_What you need to do_
Can you pull out each line of the data below that includes the word "item"?

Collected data
++++++++
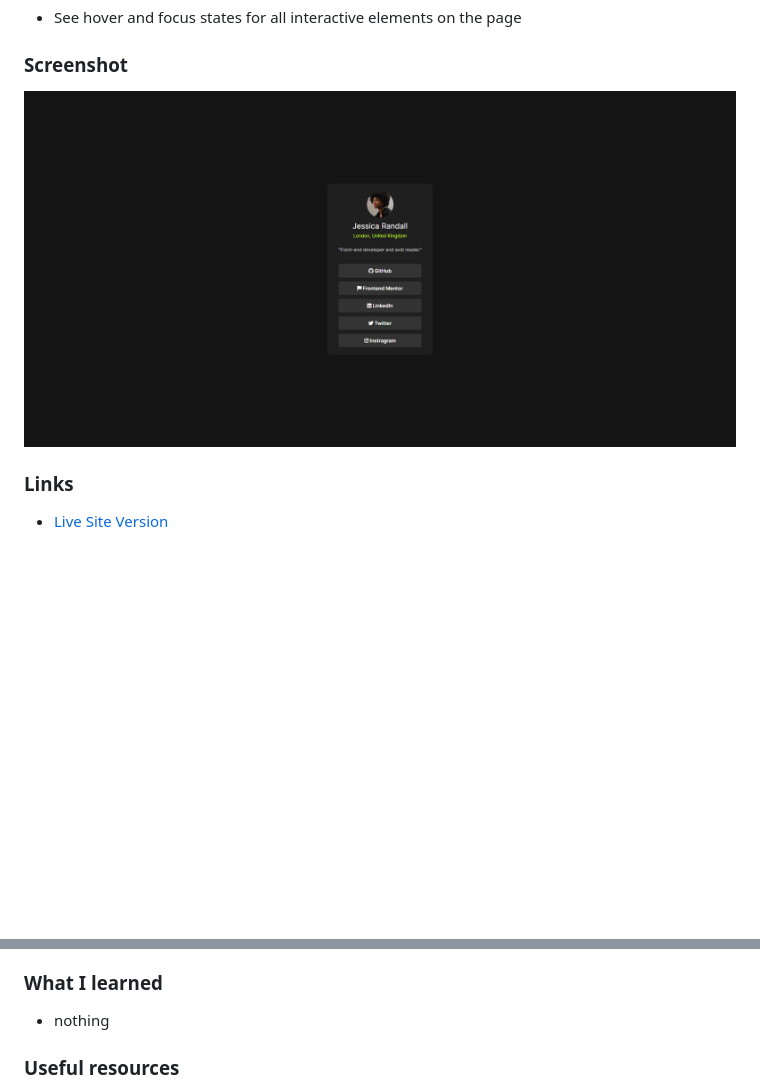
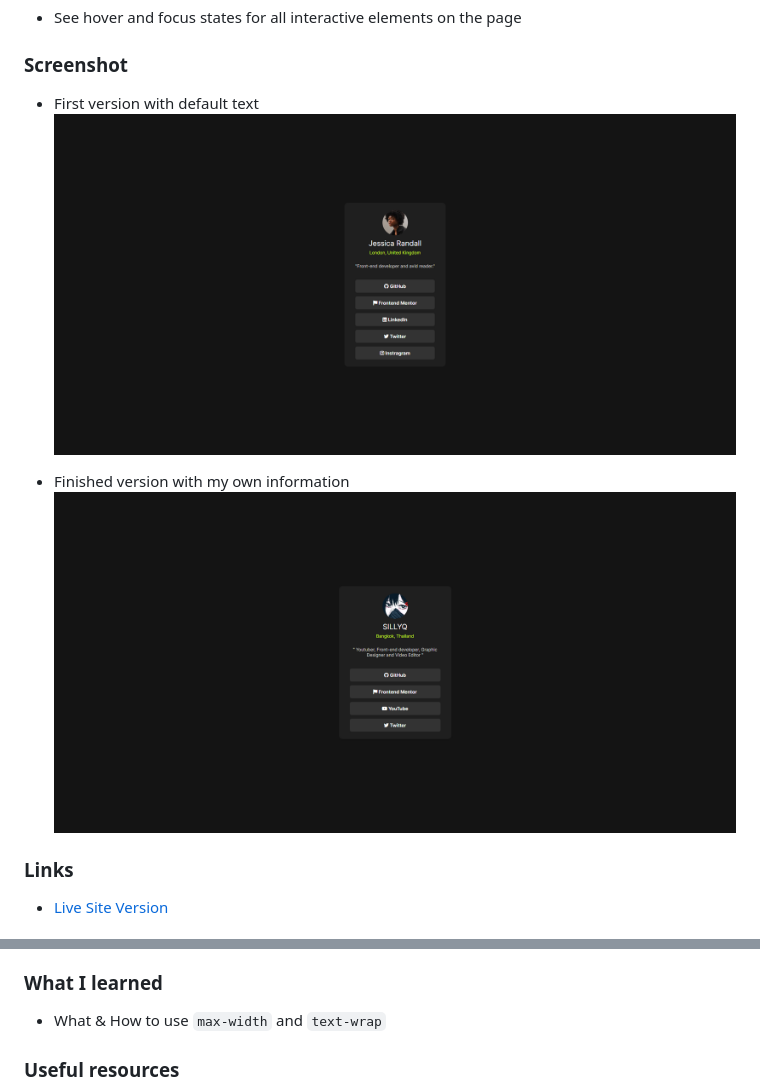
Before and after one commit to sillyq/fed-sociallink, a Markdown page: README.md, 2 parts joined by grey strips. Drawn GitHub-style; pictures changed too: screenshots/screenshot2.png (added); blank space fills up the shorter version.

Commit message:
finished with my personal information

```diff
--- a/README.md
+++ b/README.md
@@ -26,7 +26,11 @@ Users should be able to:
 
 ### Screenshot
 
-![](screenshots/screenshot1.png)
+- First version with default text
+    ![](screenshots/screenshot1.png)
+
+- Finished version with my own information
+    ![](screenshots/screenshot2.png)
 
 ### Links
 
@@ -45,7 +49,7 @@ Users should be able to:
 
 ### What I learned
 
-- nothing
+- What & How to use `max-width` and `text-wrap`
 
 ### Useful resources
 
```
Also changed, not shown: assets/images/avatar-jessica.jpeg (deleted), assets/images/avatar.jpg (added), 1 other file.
++++++++
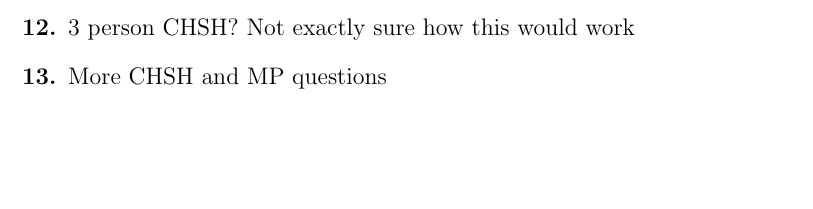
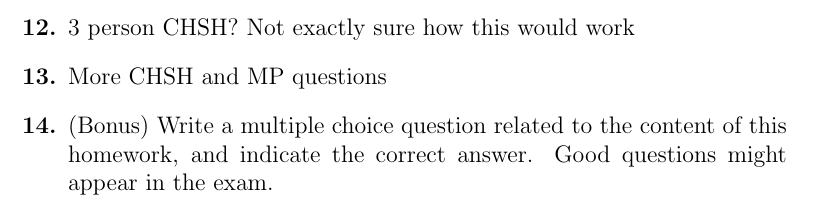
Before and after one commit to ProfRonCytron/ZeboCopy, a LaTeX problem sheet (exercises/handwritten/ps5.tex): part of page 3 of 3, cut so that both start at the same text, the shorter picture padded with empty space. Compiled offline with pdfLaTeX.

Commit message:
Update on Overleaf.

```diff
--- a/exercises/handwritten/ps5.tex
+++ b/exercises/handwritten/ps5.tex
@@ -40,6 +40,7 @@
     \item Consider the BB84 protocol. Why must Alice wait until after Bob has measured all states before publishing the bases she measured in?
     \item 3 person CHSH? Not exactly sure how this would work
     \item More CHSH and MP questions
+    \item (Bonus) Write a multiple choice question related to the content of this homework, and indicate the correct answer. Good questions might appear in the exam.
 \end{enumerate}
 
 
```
++++++++
_Solution for this exercise_
     \item Consider the BB84 protocol. Why must Alice wait until after Bob has measured all states before publishing the bases she measured in?
     \item 3 person CHSH? Not exactly sure how this would work
     \item More CHSH and MP questions
+    \item (Bonus) Write a multiple choice question related to the content of this homework, and indicate the correct answer. Good questions might appear in the exam.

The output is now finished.